Chris recently bought a 12" MacBook. Leo says it's his favorite Mac, even though it's a bit slower than the MacBook Air. It's also lighter. Should he get the Apple Type-C adapter? Leo says no. That type C adapter is $80 and that's ridiculous. He should go with a third party adapter, since the Type-C is universal.
Chris had an issue with Apple and wrote a letter to Tim Cook about it and they hooked him up with a senior tech support person. They created a new partition, but they think he may have to reinstall the OS, and maybe even replace the processor. Leo says that most companies have an office of the president or executive team that will directly address issues when letters are written to the CEO/President. These are high level support people who are tasked with simply fixing issues. It's often better support and sometimes they issue a replacement.
Apple's Smart Battery Case for iPhone 6s is made from soft silicon, and has a lump on the back of it which houses the extra battery. It's not inexpensive, at $99, and you can actually get a better battery case for considerably less from third party manufacturers.

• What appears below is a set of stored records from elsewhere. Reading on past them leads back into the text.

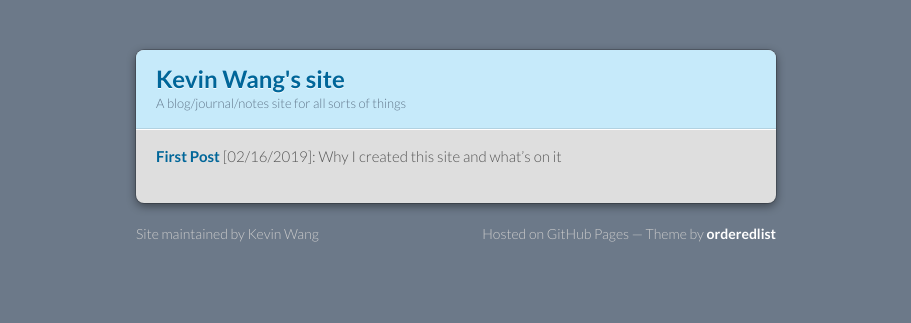
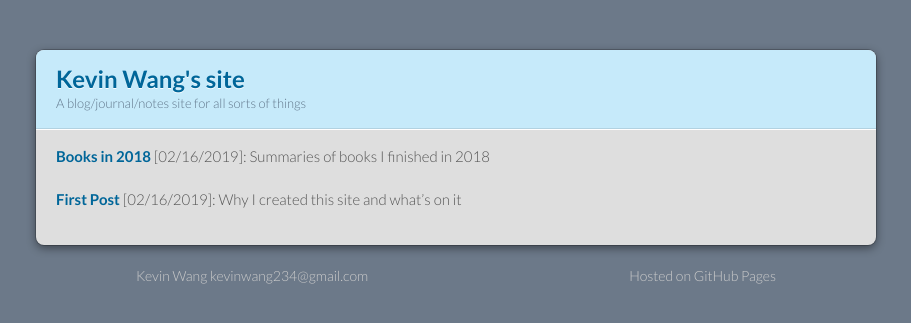
Before and after one commit to wangkf1/wangkf1.github.io, a Jekyll site: the page built from index.md, in a window 1280 px wide. Shown: the top 323 px of the page, without its empty margins (184-1095 px from the left). Built offline with Jekyll 4.4.1, drawn with Linux system fonts in a browser that asks for light colours.

Commit message:
Added books post, edited css

```diff
--- a/_layouts/default.html
+++ b/_layouts/default.html
@@ -29,8 +29,8 @@
       </section>
     </div>
     <footer>
-      <p>Site maintained by Kevin Wang</p>
-      <p>Hosted on GitHub Pages &mdash; Theme by <a href="https://github.com/orderedlist">orderedlist</a></p>
+      <p>Kevin Wang kevinwang234@gmail.com</p>
+      <p>Hosted on GitHub Pages</p>
     </footer>
     <!--[if !IE]><script>fixScale(document);</script><![endif]-->
 
--- a/_sass/jekyll-theme-modernist.scss
+++ b/_sass/jekyll-theme-modernist.scss
@@ -16,7 +16,7 @@ body {
 }
 
 .wrapper {
-  width:640px;
+  width:840px;
   margin:0 auto;
   background:#DEDEDE;
   border-radius: 8px;
--- a/index.md
+++ b/index.md
@@ -1,5 +1,6 @@
 ---
 layout: default
 ---
+**[Books in 2018](./pages/books2018.html)** [02/16/2019]: Summaries of books I finished in 2018
 
 **[First Post](./pages/firstpost.html)** [02/16/2019]: Why I created this site and what's on it
```
Also changed, not shown: pages/books2018.md (added, +52 -0 lines).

Denise has a Mac Mini with a 2TB hard drive and she's running out of space. Leo says that's a huge hard drive and it would be very hard to fill it up like that with regular use. First, she should empty the trash. Denise also had a power outage and Leo says that could have clobbered her hard drive and ruined it. At this point, it's probably best to replace the hard drive, which would be a challenge to do with the Mac Mini. Leo recommends taking it to the Apple Store.
Elizabeth bought a used MacBook Air, and when she got it, she wiped it. Now it doesn't work right. Leo suggests signing into iTunes and redownloading the OS update and installing it. But she can't turn off the firmware password utility. Leo says that if she can prove ownership, Apple will unlock the laptop for her.
It sounds like Elizabeth has fallen into the trap of Apple's Activation lock. Here's a few tips on how to wipe out that firmware password from OSXDaily.com
Tom recently upgraded to Windows 10 and he's really happy with it. Now he's turning his attention to his Mac. It started notifying him that he's losing disc space, but when he went to check the storage space on his computer, it has a huge folder labeled "Backup." Leo says it sounds like OS X is backing up his data to his local hard drive. Tom should just go into the System Preference pane and disable Time Machine. Leo recommends SuperDuper instead.
Carl got a cheap $2 charging cable for his iPad online, and now he's getting a message on his iPad that it isn't supported. Leo says that Apple has a proprietary cable for syncing data and charging devices. Leo suspects he'd probably be able to charge his iPad with that cable just fine, but he won't be able to sync the data. When buying a cable, he should look for "MFi Certified." Those cables are made to work with Apple devices. Apple licenses that cable technology, so he won't ever find an MFi Certified cable for cheap.
Chris has been chatting online with his parents for years via iChat. Now it doesn't work. Leo says that Apple killed iChat back in OS 10.7. He'll have to use Messages now, which can be a bit confusing. He may have to upgrade to get it to work. Can he go straight OS X El Capitan? Leo says Chris will need to add the app store first. But if it won't download, it may be that his computer isn't compatible. He should still upgrade as far as he can, though.
John bought an iMac in 2011 and lately it's starting to flicker, with half of the screen darker. He called Apple and they suggested clearing the PRAM. Leo says that's one of the magical 'voodoo' techniques in case something got corrupted like a driver or something. Then they had him do a factory reset. But it still is happening. John also heard that the video card may be going out. But more likely, Leo says that the backlit LED screen simply stopped working, and that can happen over time with an LCD. One way to test if it's the video card is to connect an external monitor to it.
Bruce also has issues with the login keychain of his MacBook. Leo says that Keychain is great for secure storage, but people often forget their keychain password when they lock it. If he can't remember the password, he can always create a new keychain. Use the same password that he uses to log in. That should unlock it.